In the daytime the dinghy faces a completely different problem; several times now I’ve returned to the beach on warm, sunny afternoons to find children playing in my dinghy. This doesn’t bother me in the slightest in principle, but for the fact that the universal game to play with a boat found on a beach appears to be “See How Much Sand We Can Pile Into The Rowboat“, followed closely by “Appropriate The Bailing Bucket As A Beach Toy, And Lose/Bury/Keep It“. I don’t remember these games from when I was a kid, but just for your own reference my dinghy is *very* difficult to effectively clean sand out of, and making a bailing bucket out of an old laundry detergent container has the important prerequisite of first owning laundry detergent. If you are the sort of person who owns laundry detergent, I would be much obliged if you would save the jug for me.
The second problem is the sand itself – it gets in everything! Regardless of how much is in the dinghy, walking across the wet beach my shoes are completely coated in the stuff. I track sand into Tie Fighter on my shoes, then from the salon into the bedroom on my socks, then into my bed on my feet. I have sand in my bed. Do you know what it’s like to have sand in your bed? In March?
The engine situation hasn’t changed even a little bit. There are three bottles of C-L-R sitting on my navigation table, and one of these afternoons (perhaps tomorrow, actually) I should take the time to run it through the engine block just to see how it fares. I will likely need to use several plastic buckets and re-route one or more of the engine water pumps to get the C-L-R into the appropriate engine chambers. It could get messy.

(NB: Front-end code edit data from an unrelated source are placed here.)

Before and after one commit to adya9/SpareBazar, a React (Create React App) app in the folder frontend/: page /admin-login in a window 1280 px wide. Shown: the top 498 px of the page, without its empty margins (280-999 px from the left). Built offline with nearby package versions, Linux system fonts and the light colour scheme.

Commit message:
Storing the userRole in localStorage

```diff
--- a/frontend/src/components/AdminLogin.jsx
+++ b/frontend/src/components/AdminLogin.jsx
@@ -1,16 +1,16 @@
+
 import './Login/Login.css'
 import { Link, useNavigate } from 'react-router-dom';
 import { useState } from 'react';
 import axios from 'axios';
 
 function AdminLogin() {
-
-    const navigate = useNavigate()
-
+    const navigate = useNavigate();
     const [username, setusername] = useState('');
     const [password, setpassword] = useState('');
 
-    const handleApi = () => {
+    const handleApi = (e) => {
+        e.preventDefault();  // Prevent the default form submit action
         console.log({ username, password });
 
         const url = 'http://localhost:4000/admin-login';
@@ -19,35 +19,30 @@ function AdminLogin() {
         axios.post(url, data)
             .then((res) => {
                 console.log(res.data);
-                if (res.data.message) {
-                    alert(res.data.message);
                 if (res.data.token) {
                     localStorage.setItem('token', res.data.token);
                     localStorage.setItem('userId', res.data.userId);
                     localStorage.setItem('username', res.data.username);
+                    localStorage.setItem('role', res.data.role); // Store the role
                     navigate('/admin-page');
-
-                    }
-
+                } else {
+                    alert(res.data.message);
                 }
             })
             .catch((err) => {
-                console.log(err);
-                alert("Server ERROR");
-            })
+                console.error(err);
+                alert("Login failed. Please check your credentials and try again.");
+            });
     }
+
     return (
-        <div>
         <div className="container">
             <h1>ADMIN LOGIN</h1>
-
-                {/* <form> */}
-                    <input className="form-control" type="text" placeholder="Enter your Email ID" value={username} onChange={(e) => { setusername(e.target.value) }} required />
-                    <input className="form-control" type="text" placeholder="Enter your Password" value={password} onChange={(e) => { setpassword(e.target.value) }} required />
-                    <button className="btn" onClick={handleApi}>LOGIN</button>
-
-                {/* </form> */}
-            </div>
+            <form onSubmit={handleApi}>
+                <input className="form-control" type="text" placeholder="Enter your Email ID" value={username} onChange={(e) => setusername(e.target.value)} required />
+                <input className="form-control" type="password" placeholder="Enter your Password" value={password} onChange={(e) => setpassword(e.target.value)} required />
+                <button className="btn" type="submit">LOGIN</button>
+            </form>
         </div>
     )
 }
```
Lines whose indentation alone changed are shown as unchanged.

I did take some time to try to diagnose the problem a little further, and I’m starting to think that at least part of the problem was just that the thermostats had corroded into a partly-open state. I’ve got a new set of thermostats in there now, but given that they’re still in raw water I suspect that I’ll have to replace them yet again before I can call the engine “maintained”. I still have to convert Maude back to antifreeze cooling and get the electronics all hooked up properly, so that I can have alarms and warning buzzers and gauges on the engine again. Soon, Maude, soon.
Anyhow. Hiatus off. More regular updates to come. I promise.